===== Given records =====
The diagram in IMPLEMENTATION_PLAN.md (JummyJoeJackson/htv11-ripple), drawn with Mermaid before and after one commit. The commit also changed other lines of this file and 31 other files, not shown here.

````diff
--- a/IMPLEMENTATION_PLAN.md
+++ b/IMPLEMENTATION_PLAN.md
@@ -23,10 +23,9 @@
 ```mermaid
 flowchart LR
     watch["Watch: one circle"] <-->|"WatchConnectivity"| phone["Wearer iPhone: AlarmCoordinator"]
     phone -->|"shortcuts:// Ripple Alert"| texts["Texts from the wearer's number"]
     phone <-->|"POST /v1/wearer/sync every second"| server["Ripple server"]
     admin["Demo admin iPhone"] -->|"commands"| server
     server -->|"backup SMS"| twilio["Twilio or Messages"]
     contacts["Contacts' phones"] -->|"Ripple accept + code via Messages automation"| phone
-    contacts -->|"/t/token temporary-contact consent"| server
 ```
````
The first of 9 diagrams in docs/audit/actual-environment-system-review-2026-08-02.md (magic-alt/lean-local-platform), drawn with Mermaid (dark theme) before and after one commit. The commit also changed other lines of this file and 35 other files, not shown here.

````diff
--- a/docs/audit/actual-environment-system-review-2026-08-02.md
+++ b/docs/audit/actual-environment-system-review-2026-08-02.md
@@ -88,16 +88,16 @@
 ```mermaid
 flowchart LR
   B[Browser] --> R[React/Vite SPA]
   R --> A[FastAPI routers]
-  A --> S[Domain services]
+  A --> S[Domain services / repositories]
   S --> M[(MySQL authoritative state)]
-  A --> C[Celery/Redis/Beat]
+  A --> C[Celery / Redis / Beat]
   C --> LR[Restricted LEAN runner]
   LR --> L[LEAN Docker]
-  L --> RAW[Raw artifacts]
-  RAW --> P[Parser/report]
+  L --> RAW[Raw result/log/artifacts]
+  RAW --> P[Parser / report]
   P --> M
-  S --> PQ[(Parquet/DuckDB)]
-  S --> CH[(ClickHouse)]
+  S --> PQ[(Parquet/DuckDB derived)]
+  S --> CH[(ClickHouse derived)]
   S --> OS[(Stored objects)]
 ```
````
=====
• Exercise instructions
Please write out every record shown above exactly as it reads.

• The answer
The diagram in IMPLEMENTATION_PLAN.md (JummyJoeJackson/htv11-ripple), drawn with Mermaid before and after one commit. The commit also changed other lines of this file and 31 other files, not shown here.

````diff
--- a/IMPLEMENTATION_PLAN.md
+++ b/IMPLEMENTATION_PLAN.md
@@ -23,10 +23,9 @@
 ```mermaid
 flowchart LR
     watch["Watch: one circle"] <-->|"WatchConnectivity"| phone["Wearer iPhone: AlarmCoordinator"]
     phone -->|"shortcuts:// Ripple Alert"| texts["Texts from the wearer's number"]
     phone <-->|"POST /v1/wearer/sync every second"| server["Ripple server"]
     admin["Demo admin iPhone"] -->|"commands"| server
     server -->|"backup SMS"| twilio["Twilio or Messages"]
     contacts["Contacts' phones"] -->|"Ripple accept + code via Messages automation"| phone
-    contacts -->|"/t/token temporary-contact consent"| server
 ```
````
The first of 9 diagrams in docs/audit/actual-environment-system-review-2026-08-02.md (magic-alt/lean-local-platform), drawn with Mermaid (dark theme) before and after one commit. The commit also changed other lines of this file and 35 other files, not shown here.

````diff
--- a/docs/audit/actual-environment-system-review-2026-08-02.md
+++ b/docs/audit/actual-environment-system-review-2026-08-02.md
@@ -88,16 +88,16 @@
 ```mermaid
 flowchart LR
   B[Browser] --> R[React/Vite SPA]
   R --> A[FastAPI routers]
-  A --> S[Domain services]
+  A --> S[Domain services / repositories]
   S --> M[(MySQL authoritative state)]
-  A --> C[Celery/Redis/Beat]
+  A --> C[Celery / Redis / Beat]
   C --> LR[Restricted LEAN runner]
   LR --> L[LEAN Docker]
-  L --> RAW[Raw artifacts]
-  RAW --> P[Parser/report]
+  L --> RAW[Raw result/log/artifacts]
+  RAW --> P[Parser / report]
   P --> M
-  S --> PQ[(Parquet/DuckDB)]
-  S --> CH[(ClickHouse)]
+  S --> PQ[(Parquet/DuckDB derived)]
+  S --> CH[(ClickHouse derived)]
   S --> OS[(Stored objects)]
 ```
````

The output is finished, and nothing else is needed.